    • It is sad that so many people have been given the impression that Jesus would not be okay with everything we think, feel, and experience inside of us. We need to know all the feelings are okay, so we can feel them instead of suppressing them!

  • Aoife Keegan

    This! All of this, plus not eating, not blogging, focusing on the worst-case scenario and not letting go. Fantastic post- thank you.

    • Ah! Not eating. How did I not think to put that on there? Thank you, Aoife. It would be interesting to create a public forum where everyone could add their insights about what they do to not feel. I’m guessing this post would just be the tip of the iceberg.

  • Dominique Richmond Watts

    This was eye-opening and gave me a few chuckles.

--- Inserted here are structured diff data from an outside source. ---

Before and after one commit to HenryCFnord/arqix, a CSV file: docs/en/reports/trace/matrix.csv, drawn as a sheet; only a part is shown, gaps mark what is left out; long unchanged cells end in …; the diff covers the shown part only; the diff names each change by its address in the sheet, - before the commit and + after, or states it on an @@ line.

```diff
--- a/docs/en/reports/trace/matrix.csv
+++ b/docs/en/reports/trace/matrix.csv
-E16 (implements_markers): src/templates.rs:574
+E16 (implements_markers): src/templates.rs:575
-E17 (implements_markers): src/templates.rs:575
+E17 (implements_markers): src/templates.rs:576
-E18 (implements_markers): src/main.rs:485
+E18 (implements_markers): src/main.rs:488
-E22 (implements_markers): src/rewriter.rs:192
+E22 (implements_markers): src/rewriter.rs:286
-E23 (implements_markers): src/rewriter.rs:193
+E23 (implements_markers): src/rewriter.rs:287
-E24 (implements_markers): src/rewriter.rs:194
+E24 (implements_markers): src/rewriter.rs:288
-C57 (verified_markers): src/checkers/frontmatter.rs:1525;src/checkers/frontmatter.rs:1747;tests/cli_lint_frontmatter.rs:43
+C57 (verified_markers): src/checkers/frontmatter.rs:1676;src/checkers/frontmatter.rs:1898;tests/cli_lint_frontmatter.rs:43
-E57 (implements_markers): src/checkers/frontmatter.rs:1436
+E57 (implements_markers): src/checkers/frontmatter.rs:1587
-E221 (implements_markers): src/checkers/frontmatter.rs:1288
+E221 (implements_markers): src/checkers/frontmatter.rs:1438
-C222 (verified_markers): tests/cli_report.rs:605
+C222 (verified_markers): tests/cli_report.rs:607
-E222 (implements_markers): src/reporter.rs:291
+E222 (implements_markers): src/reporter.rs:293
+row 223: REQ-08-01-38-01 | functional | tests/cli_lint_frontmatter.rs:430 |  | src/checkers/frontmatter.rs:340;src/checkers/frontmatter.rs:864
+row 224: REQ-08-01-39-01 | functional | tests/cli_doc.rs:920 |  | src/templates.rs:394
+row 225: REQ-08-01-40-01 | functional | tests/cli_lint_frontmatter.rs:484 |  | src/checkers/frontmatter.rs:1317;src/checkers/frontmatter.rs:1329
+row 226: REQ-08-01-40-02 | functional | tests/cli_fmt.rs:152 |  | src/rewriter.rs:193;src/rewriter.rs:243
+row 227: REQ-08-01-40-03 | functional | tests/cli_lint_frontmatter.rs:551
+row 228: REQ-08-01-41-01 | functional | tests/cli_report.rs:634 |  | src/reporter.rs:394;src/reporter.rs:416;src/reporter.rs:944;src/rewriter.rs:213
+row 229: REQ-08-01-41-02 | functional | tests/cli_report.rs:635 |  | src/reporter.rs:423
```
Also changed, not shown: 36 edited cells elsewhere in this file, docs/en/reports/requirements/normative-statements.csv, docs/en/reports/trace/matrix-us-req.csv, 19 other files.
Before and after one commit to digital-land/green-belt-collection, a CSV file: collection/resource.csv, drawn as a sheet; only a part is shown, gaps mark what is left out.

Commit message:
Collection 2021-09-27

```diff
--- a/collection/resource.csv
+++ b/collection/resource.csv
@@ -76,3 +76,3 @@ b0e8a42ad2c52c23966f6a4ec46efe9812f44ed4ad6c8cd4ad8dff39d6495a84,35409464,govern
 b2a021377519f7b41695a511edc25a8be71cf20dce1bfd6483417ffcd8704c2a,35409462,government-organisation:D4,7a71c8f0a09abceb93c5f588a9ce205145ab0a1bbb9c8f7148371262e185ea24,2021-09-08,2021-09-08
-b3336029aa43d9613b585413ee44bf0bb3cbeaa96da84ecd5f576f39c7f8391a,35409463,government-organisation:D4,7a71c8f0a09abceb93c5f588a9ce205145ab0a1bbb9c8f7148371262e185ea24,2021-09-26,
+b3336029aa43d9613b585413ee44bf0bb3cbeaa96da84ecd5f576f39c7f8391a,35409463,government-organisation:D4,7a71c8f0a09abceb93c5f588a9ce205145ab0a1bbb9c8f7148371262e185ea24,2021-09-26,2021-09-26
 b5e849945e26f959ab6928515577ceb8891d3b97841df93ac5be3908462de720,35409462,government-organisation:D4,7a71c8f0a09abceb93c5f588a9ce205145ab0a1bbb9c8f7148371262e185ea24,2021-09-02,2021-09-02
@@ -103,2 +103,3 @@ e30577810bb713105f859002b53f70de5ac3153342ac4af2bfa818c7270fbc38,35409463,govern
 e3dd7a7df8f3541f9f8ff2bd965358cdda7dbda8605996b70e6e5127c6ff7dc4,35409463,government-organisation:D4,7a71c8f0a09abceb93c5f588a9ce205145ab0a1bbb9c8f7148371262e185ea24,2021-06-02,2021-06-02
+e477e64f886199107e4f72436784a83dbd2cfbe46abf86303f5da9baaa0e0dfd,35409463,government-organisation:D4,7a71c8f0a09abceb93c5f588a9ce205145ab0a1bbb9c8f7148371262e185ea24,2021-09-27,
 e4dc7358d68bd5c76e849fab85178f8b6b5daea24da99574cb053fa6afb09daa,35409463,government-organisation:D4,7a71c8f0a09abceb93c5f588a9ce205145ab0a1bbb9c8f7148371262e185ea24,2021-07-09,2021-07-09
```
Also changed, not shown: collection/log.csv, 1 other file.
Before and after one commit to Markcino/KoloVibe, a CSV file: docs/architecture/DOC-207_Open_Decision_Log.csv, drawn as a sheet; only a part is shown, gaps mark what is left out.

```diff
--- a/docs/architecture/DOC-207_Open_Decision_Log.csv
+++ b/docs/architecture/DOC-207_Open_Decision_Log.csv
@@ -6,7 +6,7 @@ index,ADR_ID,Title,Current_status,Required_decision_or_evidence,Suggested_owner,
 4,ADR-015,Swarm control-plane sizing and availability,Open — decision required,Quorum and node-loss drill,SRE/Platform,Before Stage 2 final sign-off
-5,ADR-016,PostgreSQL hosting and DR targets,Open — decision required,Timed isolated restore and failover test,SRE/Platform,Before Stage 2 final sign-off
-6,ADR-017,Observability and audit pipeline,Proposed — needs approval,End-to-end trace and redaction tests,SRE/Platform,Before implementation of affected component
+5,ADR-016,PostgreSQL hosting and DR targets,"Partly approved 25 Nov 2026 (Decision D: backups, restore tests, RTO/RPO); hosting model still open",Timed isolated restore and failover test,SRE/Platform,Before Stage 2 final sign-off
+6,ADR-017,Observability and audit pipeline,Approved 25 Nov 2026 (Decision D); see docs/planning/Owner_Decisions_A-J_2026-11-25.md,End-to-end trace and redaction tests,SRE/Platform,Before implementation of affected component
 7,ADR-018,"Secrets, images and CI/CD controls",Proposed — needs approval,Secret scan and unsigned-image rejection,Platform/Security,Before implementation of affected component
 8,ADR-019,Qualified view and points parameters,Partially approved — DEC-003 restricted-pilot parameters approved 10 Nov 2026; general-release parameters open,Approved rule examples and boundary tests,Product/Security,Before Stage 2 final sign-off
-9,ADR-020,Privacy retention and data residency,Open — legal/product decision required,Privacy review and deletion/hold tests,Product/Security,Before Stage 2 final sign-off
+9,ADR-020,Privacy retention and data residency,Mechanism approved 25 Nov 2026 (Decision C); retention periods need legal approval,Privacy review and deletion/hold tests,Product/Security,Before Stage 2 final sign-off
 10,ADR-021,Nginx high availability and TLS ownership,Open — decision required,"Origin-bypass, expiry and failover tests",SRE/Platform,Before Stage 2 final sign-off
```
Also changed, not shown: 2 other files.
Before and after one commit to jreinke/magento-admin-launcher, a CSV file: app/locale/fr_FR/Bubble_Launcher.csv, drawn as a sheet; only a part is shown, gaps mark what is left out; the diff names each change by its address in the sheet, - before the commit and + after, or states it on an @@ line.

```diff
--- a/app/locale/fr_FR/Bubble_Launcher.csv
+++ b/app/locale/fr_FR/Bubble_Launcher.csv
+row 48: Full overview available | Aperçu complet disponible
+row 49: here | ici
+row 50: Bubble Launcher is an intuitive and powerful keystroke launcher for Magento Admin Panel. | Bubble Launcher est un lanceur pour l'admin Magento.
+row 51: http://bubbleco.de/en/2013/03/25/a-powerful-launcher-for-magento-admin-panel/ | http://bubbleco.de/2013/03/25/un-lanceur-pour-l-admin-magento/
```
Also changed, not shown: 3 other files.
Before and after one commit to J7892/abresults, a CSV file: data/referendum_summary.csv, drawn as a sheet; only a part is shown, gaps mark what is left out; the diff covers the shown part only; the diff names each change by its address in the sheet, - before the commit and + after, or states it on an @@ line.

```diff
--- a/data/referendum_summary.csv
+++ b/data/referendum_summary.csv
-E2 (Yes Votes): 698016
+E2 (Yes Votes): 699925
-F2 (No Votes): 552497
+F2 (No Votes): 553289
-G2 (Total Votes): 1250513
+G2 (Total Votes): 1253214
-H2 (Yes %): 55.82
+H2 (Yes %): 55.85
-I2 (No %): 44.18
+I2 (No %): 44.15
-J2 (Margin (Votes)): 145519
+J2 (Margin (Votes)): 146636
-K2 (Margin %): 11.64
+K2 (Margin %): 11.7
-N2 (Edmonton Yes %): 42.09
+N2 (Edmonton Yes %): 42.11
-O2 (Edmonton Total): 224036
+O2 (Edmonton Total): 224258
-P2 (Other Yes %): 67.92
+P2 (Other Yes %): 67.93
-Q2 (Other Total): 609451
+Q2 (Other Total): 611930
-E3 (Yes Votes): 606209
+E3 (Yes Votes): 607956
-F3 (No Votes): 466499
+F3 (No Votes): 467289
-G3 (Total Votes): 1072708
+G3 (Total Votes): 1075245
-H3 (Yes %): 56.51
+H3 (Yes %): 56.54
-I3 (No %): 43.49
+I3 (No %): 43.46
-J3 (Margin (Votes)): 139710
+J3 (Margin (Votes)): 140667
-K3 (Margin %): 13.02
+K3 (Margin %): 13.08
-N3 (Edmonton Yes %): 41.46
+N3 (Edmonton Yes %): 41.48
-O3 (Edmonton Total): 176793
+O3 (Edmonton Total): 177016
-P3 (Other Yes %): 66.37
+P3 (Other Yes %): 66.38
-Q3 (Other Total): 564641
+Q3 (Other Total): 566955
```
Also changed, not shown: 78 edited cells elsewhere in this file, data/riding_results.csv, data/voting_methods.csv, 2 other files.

Thank you for another insightful post.

  • Cris M

    Quite shocking really, as I enroll in quite a lot of the items in the list, the day goes by… but, at least, a first step is always “noticing” that we are doing this, and at some point, then we start to notice what we would be doing if not “doing” what “we are doing”… Then, working out on the solution, is another problem, that you may also want to make a list about to complement… 😀 Just saying!!! 😀 Another great mind estimulating post Kelly!

  • Ardys Zoellner

    Never thought about eating Oreos to avoid feelings. Thanks for the idea 😉 I’ve probably tried most of these…trying not to try anything at the moment…just feel…and notice. Thank you.

  • Nancy Currie

    Fantastic post! Got me thinking about how I have been making it my mission to avoid my feelings throughout most of my adulthood. Definitely sharing this with my husband in our next marriage meeting! He’ll love it! Thanks!

  • A. Julie

    Oh my gosh, ice cream and Oreos is *the best* – not for avoidance, I mean, it’s just the flavor/texture combination. But try bacon and peanut butter on ice cream sometime, too.

    Anyway.

    I liked this post because the long list became a meditation on humanity. Some of these describe me or my past behaviors and some maybe not so much. Re-learning how to acknowledge feelings and let them be without clinging to outrage and self righteousness (read: blaming others)… Well it’s keeping me humble, is one way to put it.

    Thank you for writing this.

    • A. Julie

      Oh here’s one: being scholarly!

  • Niki Fandrakis

    I can relate to many of those things on the list, some I used to do & some I currently do! However hard I try to be real with myself & allow myself to just be & just feel after years of soul searching from a dysfunctional childhood, nothing is harder then trying to be real with others. Iv come to a place in my life where I know pretty much who I am, my strengths & my weakness, but when relating to people & sharing truths with them about emotionally intelligent stuff, they tend to get scared off? I can be purely relating on my own discoveries & experiences but yet it scares them, that someone can be so honest & real about where they’re at? its almost like they’re being forced to look into a mirror & look at themselves & they cannot handle it. I have to remind myself that its not personal, its just their own stuff, but when you come from a history of rejection it still twangs on those heart strings causing you to feel more pain because someone else couldn’t take you feeling what your entitled to feel!